Jul. 15, 2014 PLYMOUTH EAGLE.
Plymouth Michigan News
“The audit opinion is rock solid. The audit results this year are terrific.”
Canton Township has continued a 20-year record of excellence in financial reporting according to auditor Plante-Moran who presented the latest audit of township finances earlier this month to members of the board of trustees.
The township received the highest rating possible, an “unqualified opinion” from Plante Moran who placed the township near the top, if not at the top, among Michigan communities for its financial position and long-range blue print for spending. Michael Swartz, a partner in Plante-Moran told officials and trustees, “The audit opinion is rock solid. The audit results this year are terrific.”
Township Supervisor Phil LaJoy and other officials noted that there are financial hurdles ahead as the township faces rising costs for retiree health care costs and pensions.
The report from the independent auditing firm showed a decrease in spending from $25.7 million to $22.4 million for the one-year period ending Dec. 31. The unreserved budget surplus in the township rose from $3.8 to $4.6 million. Auditors said that the township had controlled spending and increased the general fund surplus. Finance Director Wendy
Trumbull cautioned the board members at the meeting, however, that “We still need to be careful over the next few years.”

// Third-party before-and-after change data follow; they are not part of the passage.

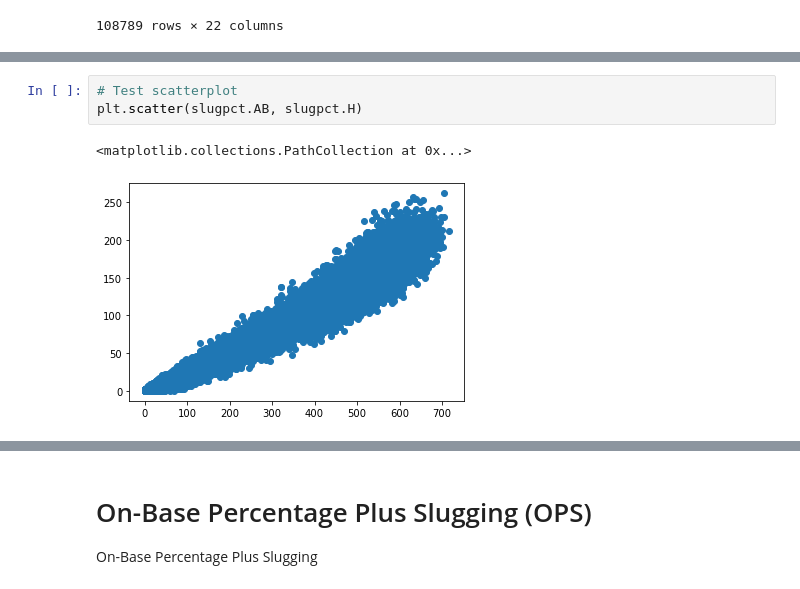
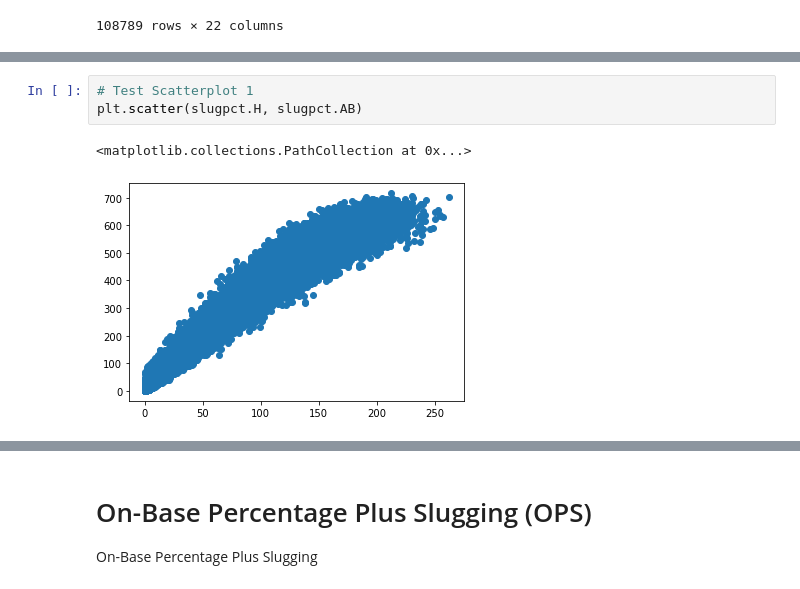
Before and after one commit to matthewjchin/Basics-of-Sabermetrics, a Jupyter notebook: Slugging.ipynb, the cells around one changed output, grey strips where cells are left out. Cells and saved outputs as stored; diff of their text form.

```diff
--- a/Slugging.ipynb
+++ b/Slugging.ipynb
@@ -174,6 +191,6 @@ Player:  zobribe01      Batting Avg: 0.260      AB: 150         Slugging: 0.313
 # %%
-# Test scatterplot
-plt.scatter(slugpct.AB, slugpct.H)
+# Test Scatterplot 1
+plt.scatter(slugpct.H, slugpct.AB)
 # %% [output]
 <matplotlib.collections.PathCollection at 0x...>
-[figure, old version]
+[figure, new version]
```
Also changed, not shown: parts of 11 cells of this notebook, 1 other file.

The millage rate in Canton has remained at 10.4 mills since 2010 when board members approved a 1.75 mill increase for police and fire services.
Canton property tax revenue declined 2.1 percent last year and will remain almost flat this year, according to Plante Moran projections. Auditors said there could be a potential increase of 2 percent in 2015 and 3 percent in 2016.
Auditors also said that the taxable value in the township will not return to the 2007 levels until 2019.